# Data provided
=======

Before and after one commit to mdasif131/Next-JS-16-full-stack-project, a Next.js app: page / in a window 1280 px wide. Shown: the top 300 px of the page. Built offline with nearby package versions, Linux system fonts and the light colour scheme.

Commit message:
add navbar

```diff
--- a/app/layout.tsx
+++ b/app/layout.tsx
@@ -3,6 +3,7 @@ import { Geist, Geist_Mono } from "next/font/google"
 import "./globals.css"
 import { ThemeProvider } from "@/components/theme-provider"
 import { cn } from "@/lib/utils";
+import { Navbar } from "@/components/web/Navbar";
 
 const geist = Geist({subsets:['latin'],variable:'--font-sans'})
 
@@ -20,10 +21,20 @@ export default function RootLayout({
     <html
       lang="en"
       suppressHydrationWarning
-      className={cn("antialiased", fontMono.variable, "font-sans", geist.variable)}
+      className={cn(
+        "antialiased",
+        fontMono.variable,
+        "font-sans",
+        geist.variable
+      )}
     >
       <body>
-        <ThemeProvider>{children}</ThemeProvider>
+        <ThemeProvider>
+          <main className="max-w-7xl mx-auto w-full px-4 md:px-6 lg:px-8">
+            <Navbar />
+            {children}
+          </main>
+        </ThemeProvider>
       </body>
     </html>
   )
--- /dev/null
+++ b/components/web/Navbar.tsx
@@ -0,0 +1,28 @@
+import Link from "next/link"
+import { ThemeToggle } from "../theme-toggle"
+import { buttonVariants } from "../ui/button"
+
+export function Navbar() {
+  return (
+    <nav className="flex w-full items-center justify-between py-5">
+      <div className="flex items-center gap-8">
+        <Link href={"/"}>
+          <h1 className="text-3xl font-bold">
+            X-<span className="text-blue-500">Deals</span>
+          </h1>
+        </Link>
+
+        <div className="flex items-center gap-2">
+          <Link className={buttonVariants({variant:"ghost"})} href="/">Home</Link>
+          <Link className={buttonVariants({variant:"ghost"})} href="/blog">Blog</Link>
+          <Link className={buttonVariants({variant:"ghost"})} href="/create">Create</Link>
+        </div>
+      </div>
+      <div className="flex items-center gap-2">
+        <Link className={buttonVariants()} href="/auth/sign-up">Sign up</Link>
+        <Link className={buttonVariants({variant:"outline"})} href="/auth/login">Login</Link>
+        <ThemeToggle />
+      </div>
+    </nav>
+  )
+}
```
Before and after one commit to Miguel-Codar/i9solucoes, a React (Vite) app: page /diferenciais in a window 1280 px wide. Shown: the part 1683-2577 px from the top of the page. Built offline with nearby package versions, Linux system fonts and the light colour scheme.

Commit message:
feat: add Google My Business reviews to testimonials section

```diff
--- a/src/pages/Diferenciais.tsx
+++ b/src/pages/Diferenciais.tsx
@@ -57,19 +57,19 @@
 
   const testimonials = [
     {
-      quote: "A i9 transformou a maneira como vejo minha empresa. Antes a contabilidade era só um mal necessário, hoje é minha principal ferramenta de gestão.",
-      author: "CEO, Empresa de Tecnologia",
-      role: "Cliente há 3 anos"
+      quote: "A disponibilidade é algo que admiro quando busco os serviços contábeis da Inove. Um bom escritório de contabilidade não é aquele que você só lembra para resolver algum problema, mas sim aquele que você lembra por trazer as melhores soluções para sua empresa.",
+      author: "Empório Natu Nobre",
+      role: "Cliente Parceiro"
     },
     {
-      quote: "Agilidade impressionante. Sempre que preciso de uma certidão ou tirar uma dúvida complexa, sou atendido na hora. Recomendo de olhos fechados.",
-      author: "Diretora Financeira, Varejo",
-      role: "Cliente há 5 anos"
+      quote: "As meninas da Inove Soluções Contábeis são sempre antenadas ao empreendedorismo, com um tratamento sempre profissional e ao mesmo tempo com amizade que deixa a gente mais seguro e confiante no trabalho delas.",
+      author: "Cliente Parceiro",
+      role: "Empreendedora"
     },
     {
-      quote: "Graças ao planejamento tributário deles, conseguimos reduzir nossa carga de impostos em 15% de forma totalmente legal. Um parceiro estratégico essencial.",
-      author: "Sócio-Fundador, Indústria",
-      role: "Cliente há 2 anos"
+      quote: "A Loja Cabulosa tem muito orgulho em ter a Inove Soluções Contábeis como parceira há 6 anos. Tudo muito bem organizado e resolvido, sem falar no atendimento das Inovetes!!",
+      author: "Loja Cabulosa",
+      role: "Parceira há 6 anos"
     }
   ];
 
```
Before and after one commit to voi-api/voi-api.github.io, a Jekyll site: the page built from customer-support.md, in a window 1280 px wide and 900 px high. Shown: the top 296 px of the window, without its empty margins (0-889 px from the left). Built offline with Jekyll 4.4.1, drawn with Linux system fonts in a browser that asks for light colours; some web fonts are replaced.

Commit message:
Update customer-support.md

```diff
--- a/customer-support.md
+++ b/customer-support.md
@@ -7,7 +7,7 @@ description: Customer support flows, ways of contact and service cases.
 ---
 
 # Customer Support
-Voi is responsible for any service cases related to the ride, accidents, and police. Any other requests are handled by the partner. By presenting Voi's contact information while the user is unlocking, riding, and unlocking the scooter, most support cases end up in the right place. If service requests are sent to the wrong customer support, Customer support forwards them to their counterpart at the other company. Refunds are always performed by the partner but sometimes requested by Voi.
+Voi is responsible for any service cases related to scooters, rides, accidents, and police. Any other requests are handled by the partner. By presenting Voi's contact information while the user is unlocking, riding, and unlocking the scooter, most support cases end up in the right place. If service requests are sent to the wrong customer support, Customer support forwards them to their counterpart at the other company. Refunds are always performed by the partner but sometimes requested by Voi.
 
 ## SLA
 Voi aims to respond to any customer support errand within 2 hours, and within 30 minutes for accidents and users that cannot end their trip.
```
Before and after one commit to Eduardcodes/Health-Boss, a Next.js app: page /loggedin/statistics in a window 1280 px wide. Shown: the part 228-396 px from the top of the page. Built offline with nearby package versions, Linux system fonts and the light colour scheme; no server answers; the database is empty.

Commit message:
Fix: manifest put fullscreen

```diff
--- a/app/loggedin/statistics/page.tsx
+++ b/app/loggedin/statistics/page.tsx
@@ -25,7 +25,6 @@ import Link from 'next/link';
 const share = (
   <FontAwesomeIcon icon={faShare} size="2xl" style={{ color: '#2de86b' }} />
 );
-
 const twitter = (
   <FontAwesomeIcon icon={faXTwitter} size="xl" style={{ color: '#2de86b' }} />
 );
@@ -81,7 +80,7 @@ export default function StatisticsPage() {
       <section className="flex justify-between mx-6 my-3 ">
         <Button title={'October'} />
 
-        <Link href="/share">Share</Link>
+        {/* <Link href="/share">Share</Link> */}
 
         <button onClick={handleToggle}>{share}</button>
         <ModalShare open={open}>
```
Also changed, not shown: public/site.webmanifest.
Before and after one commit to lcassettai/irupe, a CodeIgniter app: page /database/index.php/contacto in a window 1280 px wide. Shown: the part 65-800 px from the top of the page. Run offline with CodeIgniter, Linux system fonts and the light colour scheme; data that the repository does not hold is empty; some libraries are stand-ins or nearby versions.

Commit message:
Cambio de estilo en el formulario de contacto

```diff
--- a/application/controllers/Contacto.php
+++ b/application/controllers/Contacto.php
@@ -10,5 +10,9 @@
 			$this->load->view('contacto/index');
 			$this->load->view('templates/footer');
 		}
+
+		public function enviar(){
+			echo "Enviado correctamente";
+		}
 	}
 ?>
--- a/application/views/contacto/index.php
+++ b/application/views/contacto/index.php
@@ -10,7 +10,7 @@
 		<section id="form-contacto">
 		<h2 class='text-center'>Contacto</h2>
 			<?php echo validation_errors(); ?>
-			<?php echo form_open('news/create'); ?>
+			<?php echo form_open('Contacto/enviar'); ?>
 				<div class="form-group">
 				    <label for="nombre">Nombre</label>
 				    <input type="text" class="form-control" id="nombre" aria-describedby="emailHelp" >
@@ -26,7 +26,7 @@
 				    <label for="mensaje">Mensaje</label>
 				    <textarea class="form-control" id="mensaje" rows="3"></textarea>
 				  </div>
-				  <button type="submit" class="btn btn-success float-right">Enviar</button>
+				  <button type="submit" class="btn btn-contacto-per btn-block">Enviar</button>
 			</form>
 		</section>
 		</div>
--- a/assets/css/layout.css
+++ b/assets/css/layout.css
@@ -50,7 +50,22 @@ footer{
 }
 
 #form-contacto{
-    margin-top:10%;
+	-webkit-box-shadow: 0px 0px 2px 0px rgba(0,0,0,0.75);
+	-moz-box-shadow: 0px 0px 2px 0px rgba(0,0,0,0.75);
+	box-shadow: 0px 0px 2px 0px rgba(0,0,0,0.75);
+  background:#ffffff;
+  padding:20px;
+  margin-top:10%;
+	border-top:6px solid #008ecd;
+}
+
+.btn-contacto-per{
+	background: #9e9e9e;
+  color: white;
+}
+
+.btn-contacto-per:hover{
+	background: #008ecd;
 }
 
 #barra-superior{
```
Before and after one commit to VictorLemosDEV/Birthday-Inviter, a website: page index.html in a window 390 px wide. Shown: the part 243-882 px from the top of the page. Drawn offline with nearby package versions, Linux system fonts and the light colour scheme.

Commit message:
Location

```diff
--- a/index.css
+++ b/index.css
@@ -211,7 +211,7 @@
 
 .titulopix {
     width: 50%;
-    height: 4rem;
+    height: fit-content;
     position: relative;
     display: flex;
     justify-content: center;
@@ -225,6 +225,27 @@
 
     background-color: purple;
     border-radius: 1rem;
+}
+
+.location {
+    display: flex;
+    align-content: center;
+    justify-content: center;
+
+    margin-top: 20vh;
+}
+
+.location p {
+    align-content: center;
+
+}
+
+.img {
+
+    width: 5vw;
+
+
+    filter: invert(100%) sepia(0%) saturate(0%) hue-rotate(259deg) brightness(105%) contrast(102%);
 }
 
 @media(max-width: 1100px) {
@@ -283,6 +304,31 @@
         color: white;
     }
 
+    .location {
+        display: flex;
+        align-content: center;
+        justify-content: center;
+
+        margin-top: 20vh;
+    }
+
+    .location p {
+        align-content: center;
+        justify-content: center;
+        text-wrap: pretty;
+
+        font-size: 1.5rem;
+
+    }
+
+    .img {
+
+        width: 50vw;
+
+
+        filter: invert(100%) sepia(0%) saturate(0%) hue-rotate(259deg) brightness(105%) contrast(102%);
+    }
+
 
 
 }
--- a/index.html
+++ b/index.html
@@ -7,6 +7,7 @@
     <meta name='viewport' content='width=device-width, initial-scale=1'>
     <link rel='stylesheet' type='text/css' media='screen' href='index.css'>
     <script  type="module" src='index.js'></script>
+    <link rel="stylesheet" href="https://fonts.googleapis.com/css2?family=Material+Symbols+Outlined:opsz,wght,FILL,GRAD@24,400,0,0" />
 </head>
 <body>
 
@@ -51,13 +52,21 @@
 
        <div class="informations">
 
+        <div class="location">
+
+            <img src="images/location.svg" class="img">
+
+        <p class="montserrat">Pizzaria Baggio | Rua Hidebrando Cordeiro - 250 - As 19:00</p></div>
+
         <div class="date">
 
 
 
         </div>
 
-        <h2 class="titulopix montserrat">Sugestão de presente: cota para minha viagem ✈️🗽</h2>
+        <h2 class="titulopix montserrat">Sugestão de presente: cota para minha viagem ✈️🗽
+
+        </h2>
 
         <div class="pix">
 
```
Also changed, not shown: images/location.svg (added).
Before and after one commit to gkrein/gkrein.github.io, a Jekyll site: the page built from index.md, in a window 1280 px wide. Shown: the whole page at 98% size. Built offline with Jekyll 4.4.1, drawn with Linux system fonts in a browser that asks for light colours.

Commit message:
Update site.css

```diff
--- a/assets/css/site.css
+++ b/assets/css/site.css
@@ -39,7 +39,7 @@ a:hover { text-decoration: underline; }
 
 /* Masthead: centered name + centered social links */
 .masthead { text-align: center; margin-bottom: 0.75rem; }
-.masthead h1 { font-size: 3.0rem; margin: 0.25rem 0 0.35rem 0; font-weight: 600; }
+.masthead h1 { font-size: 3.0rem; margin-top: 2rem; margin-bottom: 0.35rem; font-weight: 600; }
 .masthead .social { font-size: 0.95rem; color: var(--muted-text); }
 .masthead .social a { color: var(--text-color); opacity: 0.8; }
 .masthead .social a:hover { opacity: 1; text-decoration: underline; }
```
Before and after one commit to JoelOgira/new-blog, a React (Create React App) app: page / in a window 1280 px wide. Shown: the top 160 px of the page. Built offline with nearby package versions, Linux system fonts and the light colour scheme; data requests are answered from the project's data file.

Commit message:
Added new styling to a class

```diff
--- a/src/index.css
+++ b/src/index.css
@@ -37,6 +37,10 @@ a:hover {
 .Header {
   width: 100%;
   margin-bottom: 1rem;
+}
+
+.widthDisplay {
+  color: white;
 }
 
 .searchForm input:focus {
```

=======

# What you should do
Could you return all lines from the records that include the word "import"?

# Response to this task
@@ -3,6 +3,7 @@ import { Geist, Geist_Mono } from "next/font/google"
 import "./globals.css"
 import { ThemeProvider } from "@/components/theme-provider"
 import { cn } from "@/lib/utils";
+import { Navbar } from "@/components/web/Navbar";
+import Link from "next/link"
+import { ThemeToggle } from "../theme-toggle"
+import { buttonVariants } from "../ui/button"
@@ -25,7 +25,6 @@ import Link from 'next/link';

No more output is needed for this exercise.